[Entries supplied Boundary: Start]
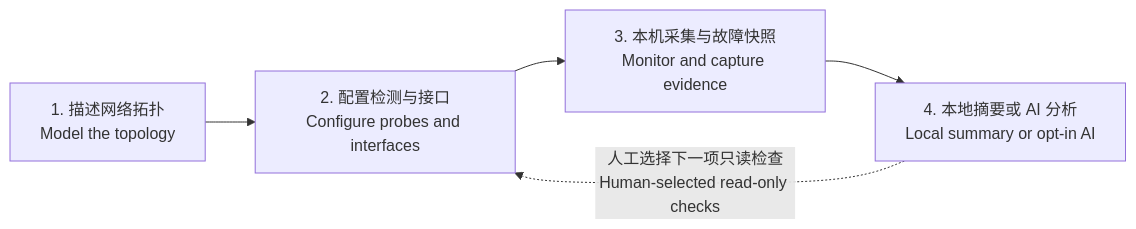
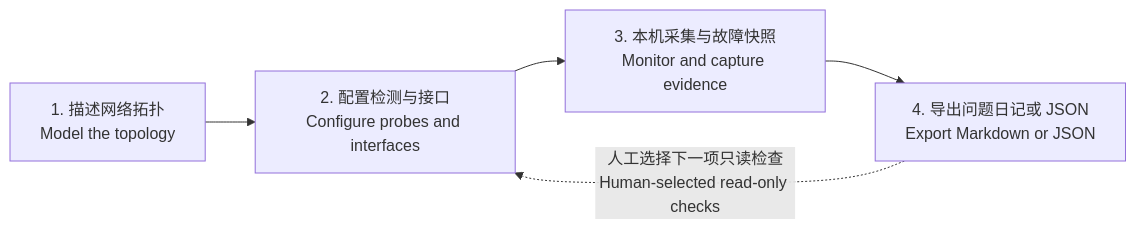
Before and after one commit to lulouislu/lingshu-matrix: the diagram in README.md, drawn with Mermaid. The commit also changed other lines of this file and 22 other files, not shown here.

Commit message:
feat: export offline diagnostic diaries and JSON instead of in-app AI

````diff
--- a/README.md
+++ b/README.md
@@ -62,7 +62,7 @@
 ```mermaid
 flowchart LR
     A["1. 描述网络拓扑<br/>Model the topology"] --> B["2. 配置检测与接口<br/>Configure probes and interfaces"]
     B --> C["3. 本机采集与故障快照<br/>Monitor and capture evidence"]
-    C --> D["4. 本地摘要或 AI 分析<br/>Local summary or opt-in AI"]
+    C --> D["4. 导出问题日记或 JSON<br/>Export Markdown or JSON"]
     D -. "人工选择下一项只读检查<br/>Human-selected read-only checks" .-> B
 ```
````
[Entries supplied Boundary: End]
* **Task**
Only the pictures are to be omitted; the records above must otherwise be reproduced exactly.

* **Result**
Before and after one commit to lulouislu/lingshu-matrix: the diagram in README.md, drawn with Mermaid. The commit also changed other lines of this file and 22 other files, not shown here.

Commit message:
feat: export offline diagnostic diaries and JSON instead of in-app AI

````diff
--- a/README.md
+++ b/README.md
@@ -62,7 +62,7 @@
 ```mermaid
 flowchart LR
     A["1. 描述网络拓扑<br/>Model the topology"] --> B["2. 配置检测与接口<br/>Configure probes and interfaces"]
     B --> C["3. 本机采集与故障快照<br/>Monitor and capture evidence"]
-    C --> D["4. 本地摘要或 AI 分析<br/>Local summary or opt-in AI"]
+    C --> D["4. 导出问题日记或 JSON<br/>Export Markdown or JSON"]
     D -. "人工选择下一项只读检查<br/>Human-selected read-only checks" .-> B
 ```
````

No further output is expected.